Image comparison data
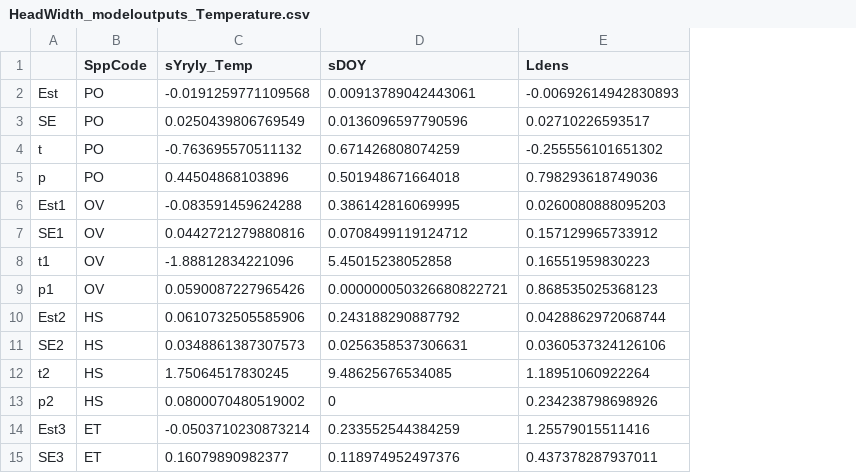
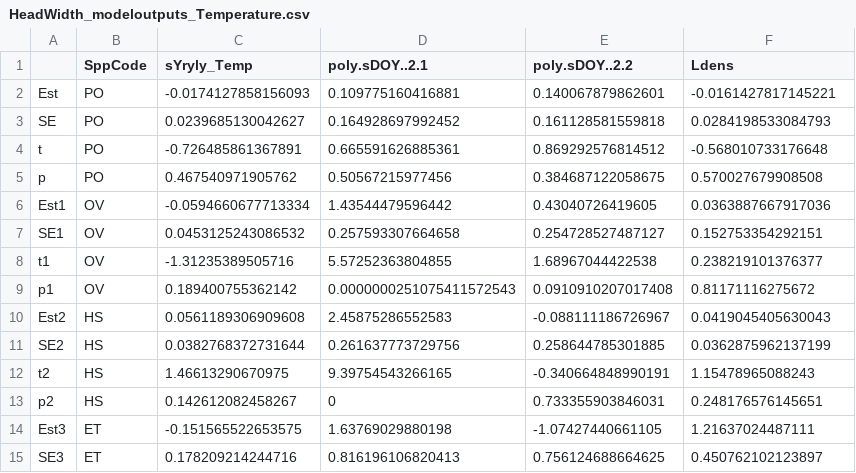
Before and after one commit to Ewelti/BOSCH, a CSV file: output_data/IntraSpp_ModelOutputs/TemperatureModels/HeadWidth_modeloutputs_Temperature.csv, drawn as a sheet; only a part is shown; removed rows and columns are numbered as before the commit, all else as after; the diff covers the shown part only; the diff names each change by its address in the sheet, - before the commit and + after, or states it on an @@ line.

```diff
--- a/output_data/IntraSpp_ModelOutputs/TemperatureModels/HeadWidth_modeloutputs_Temperature.csv
+++ b/output_data/IntraSpp_ModelOutputs/TemperatureModels/HeadWidth_modeloutputs_Temperature.csv
-column D (sDOY), rows 2-15: 0.00913789042443061 | 0.0136096597790596 | 0.671426808074259 | 0.501948671664018 | 0.386142816069995 | 0.0708499119124712 | 5.45015238052858 | 0.000000050326680822721 | 0.243188290887792 | 0.0256358537306631 | 9.48625676534085 | 0 | 0.233552544384259 | 0.118974952497376
+column D (poly.sDOY..2.1), rows 2-15: 0.109775160416881 | 0.164928697992452 | 0.665591626885361 | 0.50567215977456 | 1.43544479596442 | 0.257593307664658 | 5.57252363804855 | 0.0000000251075411572543 | 2.45875286552583 | 0.261637773729756 | 9.39754543266165 | 0 | 1.63769029880198 | 0.816196106820413
+column E (poly.sDOY..2.2), rows 2-15: 0.140067879862601 | 0.161128581559818 | 0.869292576814512 | 0.384687122058675 | 0.43040726419605 | 0.254728527487127 | 1.68967044422538 | 0.0910910207017408 | -0.088111186726967 | 0.258644785301885 | -0.340664848990191 | 0.733355903846031 | -1.07427440661105 | 0.756124688664625
-C2 (sYryly_Temp): -0.0191259771109568
+C2 (sYryly_Temp): -0.0174127858156093
-F2 (Ldens): -0.00692614942830893
+F2 (Ldens): -0.0161427817145221
-C3 (sYryly_Temp): 0.0250439806769549
+C3 (sYryly_Temp): 0.0239685130042627
-F3 (Ldens): 0.02710226593517
+F3 (Ldens): 0.0284198533084793
-C4 (sYryly_Temp): -0.763695570511132
+C4 (sYryly_Temp): -0.726485861367891
-F4 (Ldens): -0.255556101651302
+F4 (Ldens): -0.568010733176648
-C5 (sYryly_Temp): 0.44504868103896
+C5 (sYryly_Temp): 0.467540971905762
-F5 (Ldens): 0.798293618749036
+F5 (Ldens): 0.570027679908508
-C6 (sYryly_Temp): -0.083591459624288
+C6 (sYryly_Temp): -0.0594660677713334
-F6 (Ldens): 0.0260080888095203
+F6 (Ldens): 0.0363887667917036
-C7 (sYryly_Temp): 0.0442721279880816
+C7 (sYryly_Temp): 0.0453125243086532
-F7 (Ldens): 0.157129965733912
+F7 (Ldens): 0.152753354292151
-C8 (sYryly_Temp): -1.88812834221096
+C8 (sYryly_Temp): -1.31235389505716
-F8 (Ldens): 0.16551959830223
+F8 (Ldens): 0.238219101376377
-C9 (sYryly_Temp): 0.0590087227965426
+C9 (sYryly_Temp): 0.189400755362142
-F9 (Ldens): 0.868535025368123
+F9 (Ldens): 0.81171116275672
-C10 (sYryly_Temp): 0.0610732505585906
+C10 (sYryly_Temp): 0.0561189306909608
-F10 (Ldens): 0.0428862972068744
+F10 (Ldens): 0.0419045405630043
-C11 (sYryly_Temp): 0.0348861387307573
+C11 (sYryly_Temp): 0.0382768372731644
-F11 (Ldens): 0.0360537324126106
+F11 (Ldens): 0.0362875962137199
-C12 (sYryly_Temp): 1.75064517830245
+C12 (sYryly_Temp): 1.46613290670975
-F12 (Ldens): 1.18951060922264
+F12 (Ldens): 1.15478965088243
-C13 (sYryly_Temp): 0.0800070480519002
+C13 (sYryly_Temp): 0.142612082458267
-F13 (Ldens): 0.234238798698926
+F13 (Ldens): 0.248176576145651
-C14 (sYryly_Temp): -0.0503710230873214
+C14 (sYryly_Temp): -0.151565522653575
-F14 (Ldens): 1.25579015511416
+F14 (Ldens): 1.21637024487111
-C15 (sYryly_Temp): 0.16079890982377
+C15 (sYryly_Temp): 0.178209214244716
-F15 (Ldens): 0.437378287937011
+F15 (Ldens): 0.450762102123897
```
Also changed, not shown: 28 edited cells elsewhere in this file, output_data/IntraSpp_ModelOutputs/TemperatureModels/BodyHeight_modeloutputs_Temperature.csv, output_data/IntraSpp_ModelOutputs/TemperatureModels/BodyLength_modeloutputs_Temperature.csv, 8 other files.
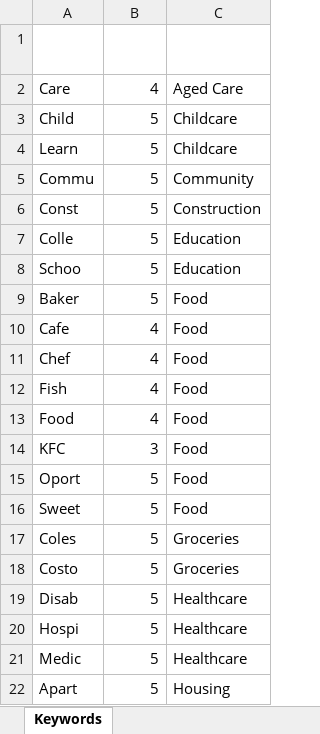
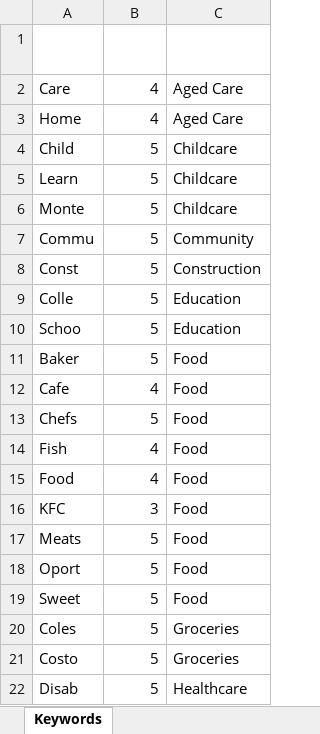
Before and after one commit to Mike-Honey/covid-19-outbreak-paths, an Excel workbook: Cluster Keywords.xlsx, sheet Keywords, drawn as a sheet; only a part is shown; the shorter side is filled out with more unchanged rows; values as stored, in another font and other column widths than the file's, no borders; table styles not drawn; addresses are those after the commit; the diff names each change by its address in the sheet, - before the commit and + after, or states it on an @@ line.

Commit message:
Add files via upload

```diff
--- a/Cluster Keywords.xlsx (sheet Keywords)
+++ b/Cluster Keywords.xlsx (sheet Keywords)
+row 3: Home | 4 | Aged Care
+row 6: Monte | 5 | Childcare
-A13 (Stem): Chef
+A13 (Stem): Chefs
-B13 (Length): 4
+B13 (Length): 5
+row 17: Meats | 5 | Food
```
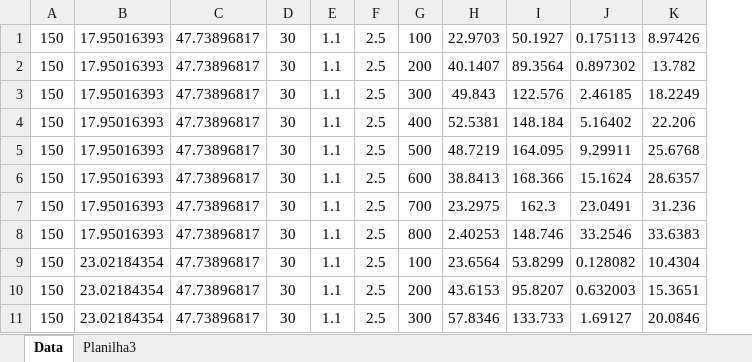
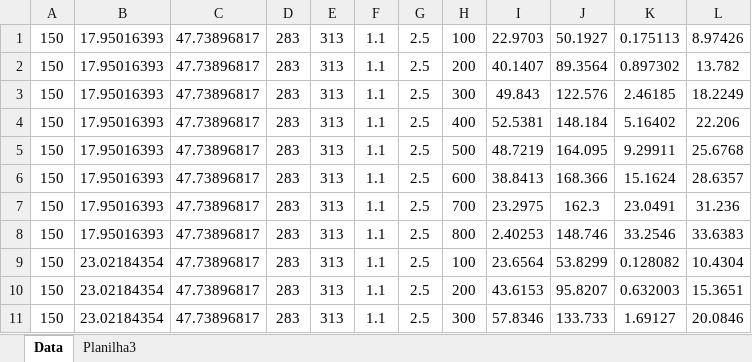
Before and after one commit to gfidelisp/Jupyter, an Excel workbook: Codemig/AMR_Model/AMR_Inputs.xlsx, sheet Data, drawn as a sheet; only a part is shown; values as stored, in another font and other column widths than the file's, no borders; removed rows and columns are numbered as before the commit, all else as after; the diff names each change by its address in the sheet, - before the commit and + after, or states it on an @@ line.

```diff
--- a/Codemig/AMR_Model/AMR_Inputs.xlsx (sheet Data)
+++ b/Codemig/AMR_Model/AMR_Inputs.xlsx (sheet Data)
-column D, rows 1-11: all 30
+column D, rows 1-11: all 283
+column E, rows 1-11: all 313
```
Also changed, not shown: 3 other files.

• Prompt
Print every entry verbatim and leave all pictures out.

• Answer to this problem
Before and after one commit to Ewelti/BOSCH, a CSV file: output_data/IntraSpp_ModelOutputs/TemperatureModels/HeadWidth_modeloutputs_Temperature.csv, drawn as a sheet; only a part is shown; removed rows and columns are numbered as before the commit, all else as after; the diff covers the shown part only; the diff names each change by its address in the sheet, - before the commit and + after, or states it on an @@ line.

```diff
--- a/output_data/IntraSpp_ModelOutputs/TemperatureModels/HeadWidth_modeloutputs_Temperature.csv
+++ b/output_data/IntraSpp_ModelOutputs/TemperatureModels/HeadWidth_modeloutputs_Temperature.csv
-column D (sDOY), rows 2-15: 0.00913789042443061 | 0.0136096597790596 | 0.671426808074259 | 0.501948671664018 | 0.386142816069995 | 0.0708499119124712 | 5.45015238052858 | 0.000000050326680822721 | 0.243188290887792 | 0.0256358537306631 | 9.48625676534085 | 0 | 0.233552544384259 | 0.118974952497376
+column D (poly.sDOY..2.1), rows 2-15: 0.109775160416881 | 0.164928697992452 | 0.665591626885361 | 0.50567215977456 | 1.43544479596442 | 0.257593307664658 | 5.57252363804855 | 0.0000000251075411572543 | 2.45875286552583 | 0.261637773729756 | 9.39754543266165 | 0 | 1.63769029880198 | 0.816196106820413
+column E (poly.sDOY..2.2), rows 2-15: 0.140067879862601 | 0.161128581559818 | 0.869292576814512 | 0.384687122058675 | 0.43040726419605 | 0.254728527487127 | 1.68967044422538 | 0.0910910207017408 | -0.088111186726967 | 0.258644785301885 | -0.340664848990191 | 0.733355903846031 | -1.07427440661105 | 0.756124688664625
-C2 (sYryly_Temp): -0.0191259771109568
+C2 (sYryly_Temp): -0.0174127858156093
-F2 (Ldens): -0.00692614942830893
+F2 (Ldens): -0.0161427817145221
-C3 (sYryly_Temp): 0.0250439806769549
+C3 (sYryly_Temp): 0.0239685130042627
-F3 (Ldens): 0.02710226593517
+F3 (Ldens): 0.0284198533084793
-C4 (sYryly_Temp): -0.763695570511132
+C4 (sYryly_Temp): -0.726485861367891
-F4 (Ldens): -0.255556101651302
+F4 (Ldens): -0.568010733176648
-C5 (sYryly_Temp): 0.44504868103896
+C5 (sYryly_Temp): 0.467540971905762
-F5 (Ldens): 0.798293618749036
+F5 (Ldens): 0.570027679908508
-C6 (sYryly_Temp): -0.083591459624288
+C6 (sYryly_Temp): -0.0594660677713334
-F6 (Ldens): 0.0260080888095203
+F6 (Ldens): 0.0363887667917036
-C7 (sYryly_Temp): 0.0442721279880816
+C7 (sYryly_Temp): 0.0453125243086532
-F7 (Ldens): 0.157129965733912
+F7 (Ldens): 0.152753354292151
-C8 (sYryly_Temp): -1.88812834221096
+C8 (sYryly_Temp): -1.31235389505716
-F8 (Ldens): 0.16551959830223
+F8 (Ldens): 0.238219101376377
-C9 (sYryly_Temp): 0.0590087227965426
+C9 (sYryly_Temp): 0.189400755362142
-F9 (Ldens): 0.868535025368123
+F9 (Ldens): 0.81171116275672
-C10 (sYryly_Temp): 0.0610732505585906
+C10 (sYryly_Temp): 0.0561189306909608
-F10 (Ldens): 0.0428862972068744
+F10 (Ldens): 0.0419045405630043
-C11 (sYryly_Temp): 0.0348861387307573
+C11 (sYryly_Temp): 0.0382768372731644
-F11 (Ldens): 0.0360537324126106
+F11 (Ldens): 0.0362875962137199
-C12 (sYryly_Temp): 1.75064517830245
+C12 (sYryly_Temp): 1.46613290670975
-F12 (Ldens): 1.18951060922264
+F12 (Ldens): 1.15478965088243
-C13 (sYryly_Temp): 0.0800070480519002
+C13 (sYryly_Temp): 0.142612082458267
-F13 (Ldens): 0.234238798698926
+F13 (Ldens): 0.248176576145651
-C14 (sYryly_Temp): -0.0503710230873214
+C14 (sYryly_Temp): -0.151565522653575
-F14 (Ldens): 1.25579015511416
+F14 (Ldens): 1.21637024487111
-C15 (sYryly_Temp): 0.16079890982377
+C15 (sYryly_Temp): 0.178209214244716
-F15 (Ldens): 0.437378287937011
+F15 (Ldens): 0.450762102123897
```
Also changed, not shown: 28 edited cells elsewhere in this file, output_data/IntraSpp_ModelOutputs/TemperatureModels/BodyHeight_modeloutputs_Temperature.csv, output_data/IntraSpp_ModelOutputs/TemperatureModels/BodyLength_modeloutputs_Temperature.csv, 8 other files.
Before and after one commit to Mike-Honey/covid-19-outbreak-paths, an Excel workbook: Cluster Keywords.xlsx, sheet Keywords, drawn as a sheet; only a part is shown; the shorter side is filled out with more unchanged rows; values as stored, in another font and other column widths than the file's, no borders; table styles not drawn; addresses are those after the commit; the diff names each change by its address in the sheet, - before the commit and + after, or states it on an @@ line.

Commit message:
Add files via upload

```diff
--- a/Cluster Keywords.xlsx (sheet Keywords)
+++ b/Cluster Keywords.xlsx (sheet Keywords)
+row 3: Home | 4 | Aged Care
+row 6: Monte | 5 | Childcare
-A13 (Stem): Chef
+A13 (Stem): Chefs
-B13 (Length): 4
+B13 (Length): 5
+row 17: Meats | 5 | Food
```
Before and after one commit to gfidelisp/Jupyter, an Excel workbook: Codemig/AMR_Model/AMR_Inputs.xlsx, sheet Data, drawn as a sheet; only a part is shown; values as stored, in another font and other column widths than the file's, no borders; removed rows and columns are numbered as before the commit, all else as after; the diff names each change by its address in the sheet, - before the commit and + after, or states it on an @@ line.

```diff
--- a/Codemig/AMR_Model/AMR_Inputs.xlsx (sheet Data)
+++ b/Codemig/AMR_Model/AMR_Inputs.xlsx (sheet Data)
-column D, rows 1-11: all 30
+column D, rows 1-11: all 283
+column E, rows 1-11: all 313
```
Also changed, not shown: 3 other files.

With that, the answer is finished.